Subsequent to the amendment of the Monopoly Regulation and Fair Trade Act (hereinafter the “MRFTA”) on July 16, 2013 (effective as of January 17, 2014) strengthening the criminal referral obligations of the Korea Fair Trade Commission (hereinafter the “KFTC”), the KFTC has referred nearly all companies and individuals involved in almost all cartel cases to the Prosecutor’s Office. At the same time, the Prosecutor’s Office has continued to express its interest in more actively investigating antitrust cases by, for instance, announcing its plans to establish a new department in charge of investigating antitrust cases and assigning prosecutors exclusively to handle antitrust cases such as cartels (e.g., bid-riggings).

Court Imposes First Prison Sentence on Executives for Bid-Rigging

Recently, in major bid-rigging cases, Korean courts have sentenced executives and employees that participated in the bid-rigging to imprisonment.

  • Bid-rigging case concerning cables used for nuclear power plants: 3 executives sentenced to 6 months imprisonment

On February 5, 2014, the Busan Eastern District Court sentenced former and current executives from 3 companies for engaging in bid-rigging of cables used for nuclear power plants to 6 months imprisonment. This case is noteworthy since it was the first prison sentence imposed on individuals engaging in cartels in Korea. The court also imposed suspended sentences (6 months imprisonment and 2 years suspended sentence) and community service against executives and employees who submitted “sham” bids while imposing criminal fines ranging from KRW 16 million to KRW 40 million against the companies involved. The defendants in this case were indicted under Article 315 of the Korean Criminal Code (crime of interference with tenders, which is specifically for bid-riggings), as opposed to under the MRFTA, and the Prosecutor’s Office issued an indictment independently without the KFTC’s criminal referral.

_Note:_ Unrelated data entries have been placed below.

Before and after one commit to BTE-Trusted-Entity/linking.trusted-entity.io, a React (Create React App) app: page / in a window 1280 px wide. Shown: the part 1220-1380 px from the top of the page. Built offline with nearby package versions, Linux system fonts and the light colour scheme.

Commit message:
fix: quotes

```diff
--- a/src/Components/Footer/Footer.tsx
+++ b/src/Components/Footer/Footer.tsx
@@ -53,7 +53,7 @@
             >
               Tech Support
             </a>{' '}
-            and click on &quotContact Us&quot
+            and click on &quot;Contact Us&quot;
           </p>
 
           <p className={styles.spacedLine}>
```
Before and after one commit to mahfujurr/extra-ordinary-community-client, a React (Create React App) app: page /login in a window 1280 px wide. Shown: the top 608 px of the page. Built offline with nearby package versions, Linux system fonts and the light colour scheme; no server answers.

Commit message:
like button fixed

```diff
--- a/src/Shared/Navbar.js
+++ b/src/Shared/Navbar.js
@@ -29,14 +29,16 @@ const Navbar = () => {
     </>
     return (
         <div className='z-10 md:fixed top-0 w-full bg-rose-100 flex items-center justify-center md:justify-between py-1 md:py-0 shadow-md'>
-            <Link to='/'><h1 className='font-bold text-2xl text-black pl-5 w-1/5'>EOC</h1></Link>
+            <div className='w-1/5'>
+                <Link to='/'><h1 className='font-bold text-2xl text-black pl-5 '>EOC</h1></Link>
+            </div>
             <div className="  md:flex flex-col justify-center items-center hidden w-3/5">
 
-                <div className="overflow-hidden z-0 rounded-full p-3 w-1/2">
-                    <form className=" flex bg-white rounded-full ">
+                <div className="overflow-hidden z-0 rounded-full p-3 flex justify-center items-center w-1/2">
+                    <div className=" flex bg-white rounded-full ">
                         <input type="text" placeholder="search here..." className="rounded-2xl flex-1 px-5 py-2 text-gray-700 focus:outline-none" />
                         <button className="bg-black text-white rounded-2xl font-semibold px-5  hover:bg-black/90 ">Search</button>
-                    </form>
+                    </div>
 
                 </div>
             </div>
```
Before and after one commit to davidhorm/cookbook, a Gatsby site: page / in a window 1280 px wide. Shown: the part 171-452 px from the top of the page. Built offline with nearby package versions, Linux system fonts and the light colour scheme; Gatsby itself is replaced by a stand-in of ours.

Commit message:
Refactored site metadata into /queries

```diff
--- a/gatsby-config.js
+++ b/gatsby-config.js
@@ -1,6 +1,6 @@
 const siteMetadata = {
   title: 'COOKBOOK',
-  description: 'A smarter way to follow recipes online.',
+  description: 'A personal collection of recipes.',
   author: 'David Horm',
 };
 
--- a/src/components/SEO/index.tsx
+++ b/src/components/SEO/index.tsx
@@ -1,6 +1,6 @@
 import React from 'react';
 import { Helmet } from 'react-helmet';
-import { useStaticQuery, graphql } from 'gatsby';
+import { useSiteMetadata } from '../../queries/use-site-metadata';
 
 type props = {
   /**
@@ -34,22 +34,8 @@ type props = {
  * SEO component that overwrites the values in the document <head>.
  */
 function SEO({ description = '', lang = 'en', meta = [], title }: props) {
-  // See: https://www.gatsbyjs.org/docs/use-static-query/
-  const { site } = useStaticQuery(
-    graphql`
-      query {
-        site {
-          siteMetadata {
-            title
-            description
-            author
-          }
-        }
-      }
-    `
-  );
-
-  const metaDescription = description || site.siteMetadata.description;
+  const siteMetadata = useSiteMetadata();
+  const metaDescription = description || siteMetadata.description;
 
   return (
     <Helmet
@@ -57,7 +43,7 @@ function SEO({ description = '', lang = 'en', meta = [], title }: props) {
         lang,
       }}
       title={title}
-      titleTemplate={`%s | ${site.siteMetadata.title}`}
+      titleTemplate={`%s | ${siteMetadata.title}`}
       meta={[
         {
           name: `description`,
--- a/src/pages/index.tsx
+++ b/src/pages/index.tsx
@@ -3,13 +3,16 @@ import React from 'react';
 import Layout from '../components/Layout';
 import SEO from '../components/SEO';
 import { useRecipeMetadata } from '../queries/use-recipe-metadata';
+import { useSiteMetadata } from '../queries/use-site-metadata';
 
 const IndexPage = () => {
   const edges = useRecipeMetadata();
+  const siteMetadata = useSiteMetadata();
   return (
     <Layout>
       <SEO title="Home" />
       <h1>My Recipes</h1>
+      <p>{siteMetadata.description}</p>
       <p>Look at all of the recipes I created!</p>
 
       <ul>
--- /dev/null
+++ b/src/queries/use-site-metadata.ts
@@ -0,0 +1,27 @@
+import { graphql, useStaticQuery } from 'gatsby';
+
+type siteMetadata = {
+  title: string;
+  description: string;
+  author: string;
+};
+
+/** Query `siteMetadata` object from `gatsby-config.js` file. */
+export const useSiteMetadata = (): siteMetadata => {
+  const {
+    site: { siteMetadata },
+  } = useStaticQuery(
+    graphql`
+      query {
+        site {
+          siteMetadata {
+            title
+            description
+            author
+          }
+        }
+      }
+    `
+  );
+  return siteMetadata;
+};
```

  • Bid-rigging case concerning the four major Korean rivers restoration projects: an executive who played leading role sentenced to 2 years imprisonment

On February 6, 2014, the Seoul Central District Court found that 11 construction companies violated, among others, the Framework Act on the Construction Industry in connection with bid-rigging of the four major Korean rivers restoration projects. The court criminally fined 6 companies which played a leading role a total of KRW 75 million and 3 other companies a total of KRW 50 million. Also, the court sentenced an executive who played a leading role in bid-rigging to 2 years imprisonment, and other executives involved were imposed suspended prison sentences (18 executives) or criminal fines (3 executives and employees).

Heightened Risks of Criminal Penalties for Bid-Rigging Even in the Absence of the KFTC’s Criminal Referral Under Other Relevant Statutes such as the Criminal Code or Framework Act on the Construction Industry

In explaining the heightened criminal penalties such as the imposition of prison sentences against individuals engaging in cartels, the court noted that “measures taken in the past in bid-rigging cases involving large-scale national projects (i.e., in such cases only construction companies were sanctioned or executives were only imposed criminal fines) failed to prevent similar violations from reoccurring,” demonstrating the need for strengthening criminal penalties.

Such change in the court’s position appears to be due to criticism that, since administrative penalties, such as the imposition of surcharges by the KFTC, failed to serve as effective deterrence, cartel activities should be deterred through “heightened criminal penalties on individuals.”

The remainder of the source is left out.